Work out the count of lines in the listing below that include "import". Give that count alone.

*** Opening Given entries ***

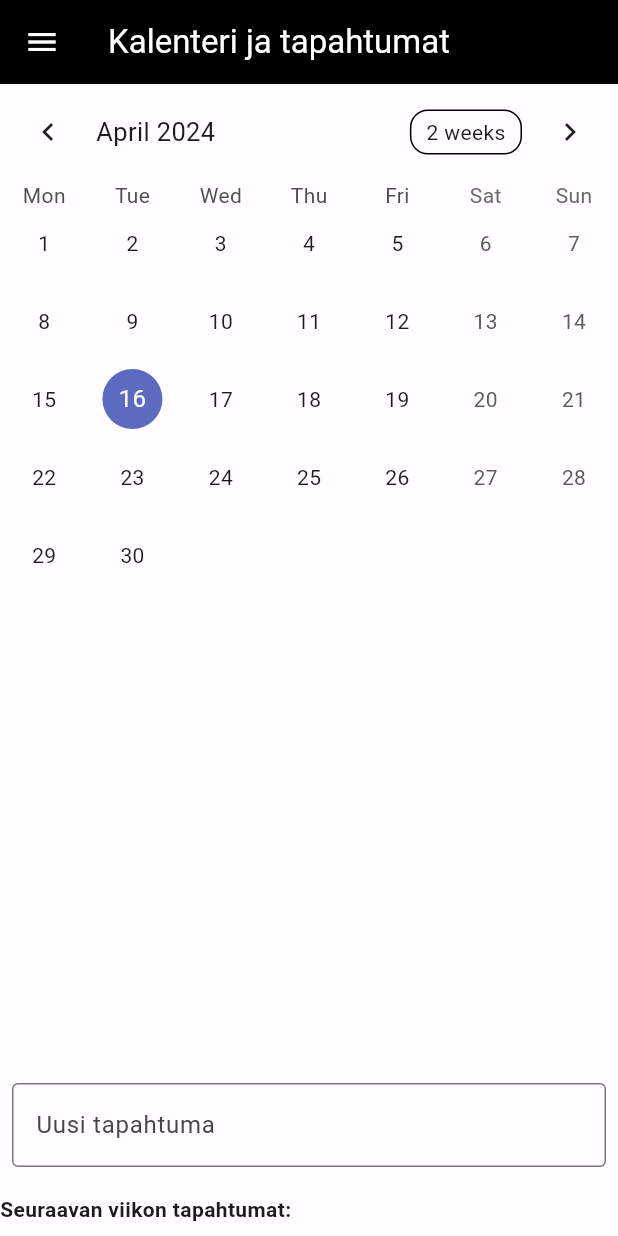
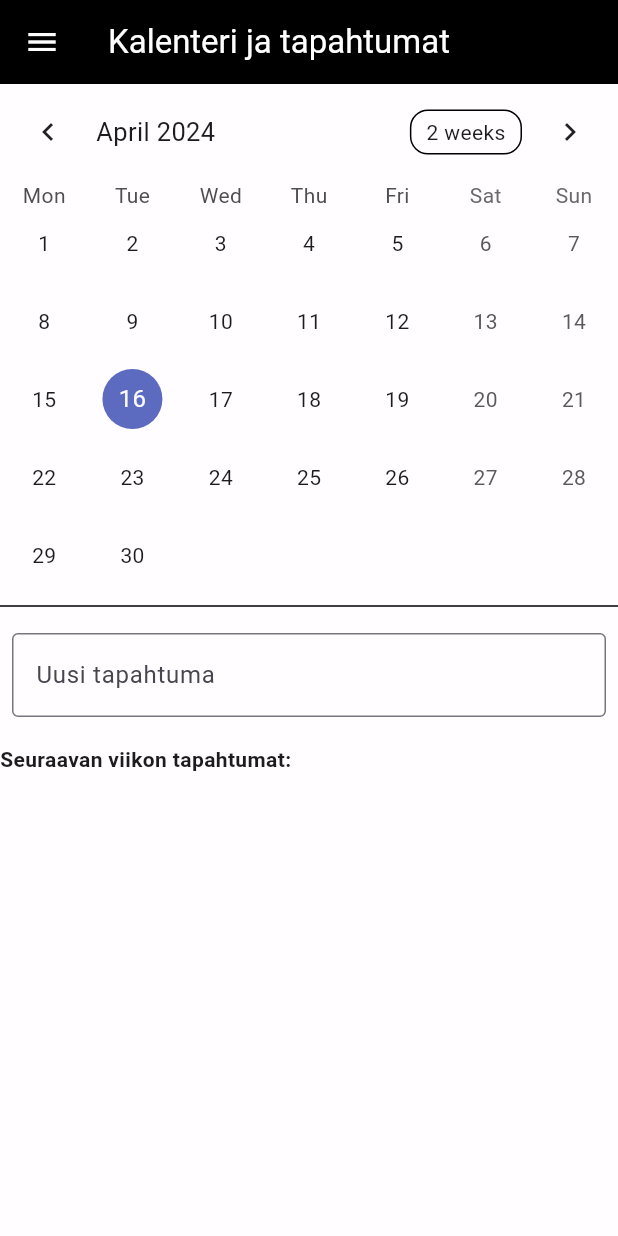
Before and after one commit to LuminaryEventsCalendarApp/CalendarApp, a Flutter app: the screen it shows once a user with an empty profile is signed in, on a phone screen of 412 x 824 dp. Run offline on Flutter 3.47's test engine with Material 3 defaults, Android fonts, the phone set to English and light mode, and no system bars; drawn by our look-alikes of table_calendar; our stand-ins replace firebase_auth, firebase_core, local_auth; accounts and stored records are empty; network calls fail.

Commit message:
uusi tapahtuma fixes
korjailtiin uusi tapahtuma kohtaa

```diff
--- a/calendarapp/lib/auth_page.dart
+++ b/calendarapp/lib/auth_page.dart
@@ -1,4 +1,4 @@
-import 'package:calendarapp/auth_Screen.dart';
+
 import 'package:calendarapp/calendar.dart';
 import 'package:calendarapp/login_page.dart';
 import 'package:firebase_auth/firebase_auth.dart';
--- a/calendarapp/lib/calendar.dart
+++ b/calendarapp/lib/calendar.dart
@@ -34,7 +34,7 @@ class _CalendarState extends State<Calendar> {
       child: Text('Settings'),
     ),
   ];
-
+  TextEditingController _textFieldController = TextEditingController();
   @override
   void initState() {
     super.initState();
@@ -45,6 +45,7 @@ class _CalendarState extends State<Calendar> {
 
   @override
   void dispose() {
+    _textFieldController.dispose();
     _selectedEvents.dispose();
     super.dispose();
   }
@@ -284,11 +285,9 @@ class _CalendarState extends State<Calendar> {
         ),
       ),
       backgroundColor: Colors.white70,
-      body: Column(
-        crossAxisAlignment: CrossAxisAlignment.stretch,
-        children: [
-          Expanded(
-            child: SingleChildScrollView(
+      body: CustomScrollView(
+        slivers: [
+          SliverToBoxAdapter(
             child: SizedBox(
               height: 340,
               child: TableCalendar<Event>(
@@ -328,11 +327,19 @@ class _CalendarState extends State<Calendar> {
               ),
             ),
           ),
+          SliverToBoxAdapter(
+            child: Divider(
+              color: Colors.black,
+              thickness: 1.0,
             ),
-          const SizedBox(height: 20),
+          ),
+          SliverList(
+            delegate: SliverChildListDelegate.fixed([
               Padding(
-            padding: const EdgeInsets.symmetric(horizontal: 8, vertical: 10),
+                padding:
+                    const EdgeInsets.symmetric(horizontal: 8, vertical: 10),
                 child: TextField(
+                  controller: _textFieldController,
                   decoration: const InputDecoration(
                     border: OutlineInputBorder(),
                     hintText: 'Uusi tapahtuma',
@@ -344,24 +351,31 @@ class _CalendarState extends State<Calendar> {
                   },
                   onSubmitted: (_) {
                     _addEvent(_selectedDay ?? DateTime.now());
+                    _clearTextField();
                   },
                 ),
               ),
-          const SizedBox(height: 8.0),
+              SizedBox(height: 8.0),
               Column(
                 crossAxisAlignment: CrossAxisAlignment.start,
                 children: [
-              const Text(
+                  Text(
                     'Seuraavan viikon tapahtumat:',
                     style: TextStyle(fontWeight: FontWeight.bold),
                   ),
-              const SizedBox(height: 8),
+                  SizedBox(height: 8),
                   ...nextSevenDaysEvents,
                 ],
+              ),
+            ]),
           ),
         ],
       ),
     );
+  }
+
+  void _clearTextField() {
+    _textFieldController.clear();
   }
 
   void _addEvent(DateTime selectedDate) {
```
Also changed, not shown: calendarapp/lib/auth_Screen.dart (deleted, +0 -144 lines). Lines whose indentation alone changed are shown as unchanged.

*** Closing Given entries ***

• [Exercise response]
4